## How to complete this task
Exact wording is required: give all the records again, minus the pictures.

Web page revision data
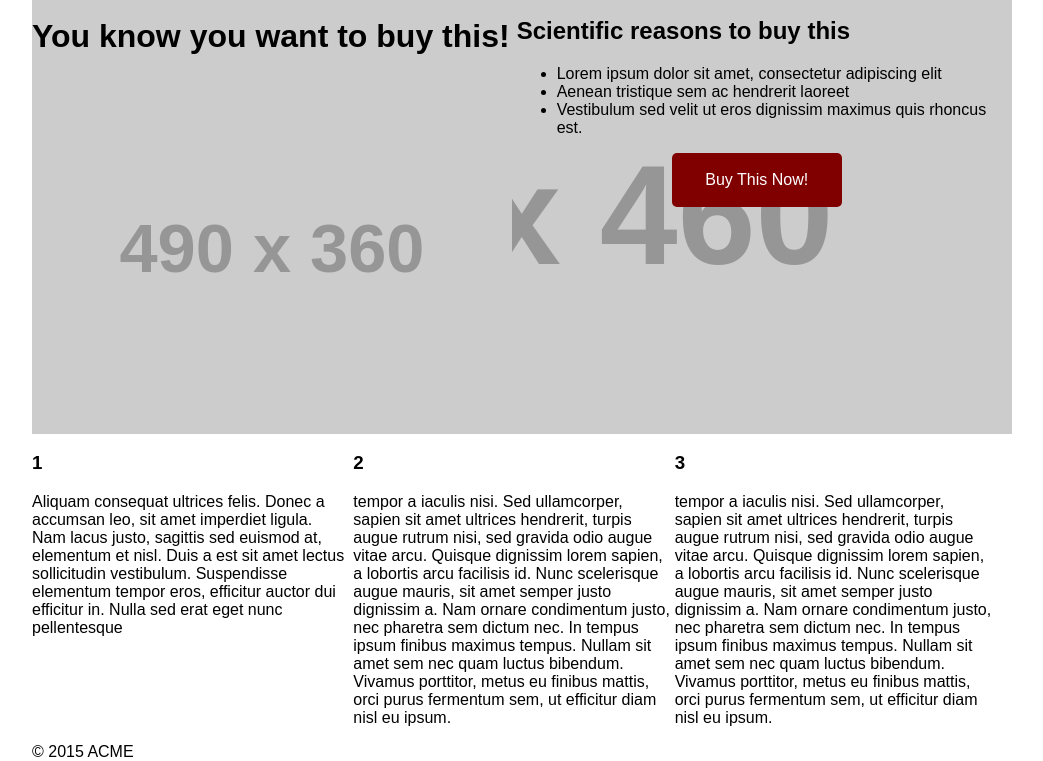
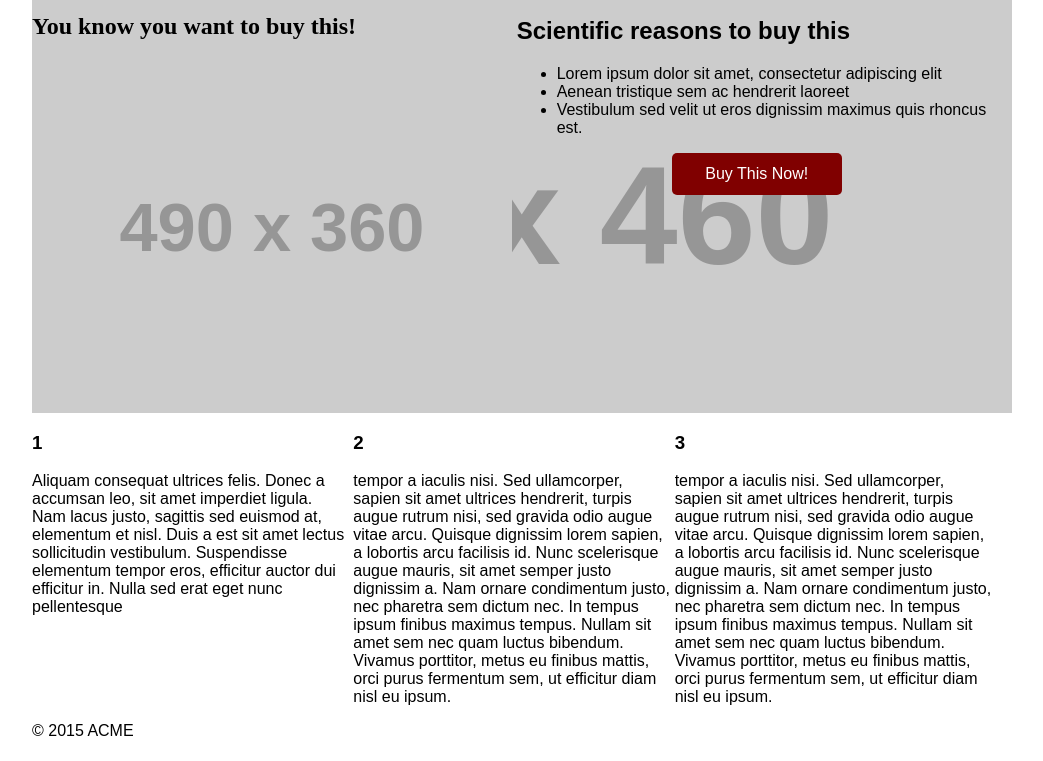
Before and after one commit to ngons/repsonsive-template, a plain HTML site: page index.html in a window 1280 px wide. Shown: the part 78-839 px from the top of the page, without its empty margins (118-1161 px from the left). After the commit the page ends 818 px from the top, so only its background shows below. Drawn offline with Linux system fonts and the light colour scheme; placeholder pictures from the web are drawn by us.

Commit message:
Added typekit font for local development

```diff
--- a/css/style.css
+++ b/css/style.css
@@ -6,6 +6,7 @@
 
 body {
     font-size: 100%;
+    font-family: "proxima-nova",sans-serif;
 }
 
 /*
@@ -20,7 +21,12 @@ body {
     height: 100%;
 }
 
-.content {
+h1 {
+    font-family: "adelle" ,serif;
+    font-size: 1.5em;
+}
+
+.container {
     max-width: 980px;
     margin: 0 auto;
 }
@@ -43,7 +49,7 @@ body {
 }
 
 .banner-rightside {
-
+    position: relative;
 }
 
 .cta-button {
@@ -55,7 +61,7 @@ body {
 
 .rightside-button {
     max-width: 35.5%;
-    line-height: 54px;
+    padding: 2.5%;
     margin: 0 auto;
     color: #FFFFFF;
     text-align: center;
@@ -72,7 +78,10 @@ body {
 }
 
 
-@media only screen and (max-width: 568px) {
+@media only screen and (max-width: 490px) {
+    #banner {
+        background-image: none;
+    }
     .banner-leftside, .banner-rightside {
         display: block;
         width: 100%;
--- a/index.html
+++ b/index.html
@@ -14,11 +14,21 @@
     <link rel="stylesheet" href="css/normalize.css">
     <link rel="stylesheet" href="css/style.css">
 
+    <script>
+        (function(d) {
+            var config = {
+                        kitId: 'fpa8zws',
+                        scriptTimeout: 3000
+                    },
+                    h=d.documentElement,t=setTimeout(function(){h.className=h.className.replace(/\bwf-loading\b/g,"")+" wf-inactive";},config.scriptTimeout),tk=d.createElement("script"),f=false,s=d.getElementsByTagName("script")[0],a;h.className+=" wf-loading";tk.src='//use.typekit.net/'+config.kitId+'.js';tk.async=true;tk.onload=tk.onreadystatechange=function(){a=this.readyState;if(f||a&&a!="complete"&&a!="loaded")return;f=true;clearTimeout(t);try{Typekit.load(config)}catch(e){}};s.parentNode.insertBefore(tk,s)
+        })(document);
+    </script>
+
 
 </head>
 <body>
 <div class="wrapper">
-    <div class="content">
+    <div class="container">
         <div id="header"><img src="http://placehold.it/325x71"></div>
         <div id="banner">
             <div class="banner-leftside">
```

## Answer box
Before and after one commit to ngons/repsonsive-template, a plain HTML site: page index.html in a window 1280 px wide. Shown: the part 78-839 px from the top of the page, without its empty margins (118-1161 px from the left). After the commit the page ends 818 px from the top, so only its background shows below. Drawn offline with Linux system fonts and the light colour scheme; placeholder pictures from the web are drawn by us.

Commit message:
Added typekit font for local development

```diff
--- a/css/style.css
+++ b/css/style.css
@@ -6,6 +6,7 @@
 
 body {
     font-size: 100%;
+    font-family: "proxima-nova",sans-serif;
 }
 
 /*
@@ -20,7 +21,12 @@ body {
     height: 100%;
 }
 
-.content {
+h1 {
+    font-family: "adelle" ,serif;
+    font-size: 1.5em;
+}
+
+.container {
     max-width: 980px;
     margin: 0 auto;
 }
@@ -43,7 +49,7 @@ body {
 }
 
 .banner-rightside {
-
+    position: relative;
 }
 
 .cta-button {
@@ -55,7 +61,7 @@ body {
 
 .rightside-button {
     max-width: 35.5%;
-    line-height: 54px;
+    padding: 2.5%;
     margin: 0 auto;
     color: #FFFFFF;
     text-align: center;
@@ -72,7 +78,10 @@ body {
 }
 
 
-@media only screen and (max-width: 568px) {
+@media only screen and (max-width: 490px) {
+    #banner {
+        background-image: none;
+    }
     .banner-leftside, .banner-rightside {
         display: block;
         width: 100%;
--- a/index.html
+++ b/index.html
@@ -14,11 +14,21 @@
     <link rel="stylesheet" href="css/normalize.css">
     <link rel="stylesheet" href="css/style.css">
 
+    <script>
+        (function(d) {
+            var config = {
+                        kitId: 'fpa8zws',
+                        scriptTimeout: 3000
+                    },
+                    h=d.documentElement,t=setTimeout(function(){h.className=h.className.replace(/\bwf-loading\b/g,"")+" wf-inactive";},config.scriptTimeout),tk=d.createElement("script"),f=false,s=d.getElementsByTagName("script")[0],a;h.className+=" wf-loading";tk.src='//use.typekit.net/'+config.kitId+'.js';tk.async=true;tk.onload=tk.onreadystatechange=function(){a=this.readyState;if(f||a&&a!="complete"&&a!="loaded")return;f=true;clearTimeout(t);try{Typekit.load(config)}catch(e){}};s.parentNode.insertBefore(tk,s)
+        })(document);
+    </script>
+
 
 </head>
 <body>
 <div class="wrapper">
-    <div class="content">
+    <div class="container">
         <div id="header"><img src="http://placehold.it/325x71"></div>
         <div id="banner">
             <div class="banner-leftside">
```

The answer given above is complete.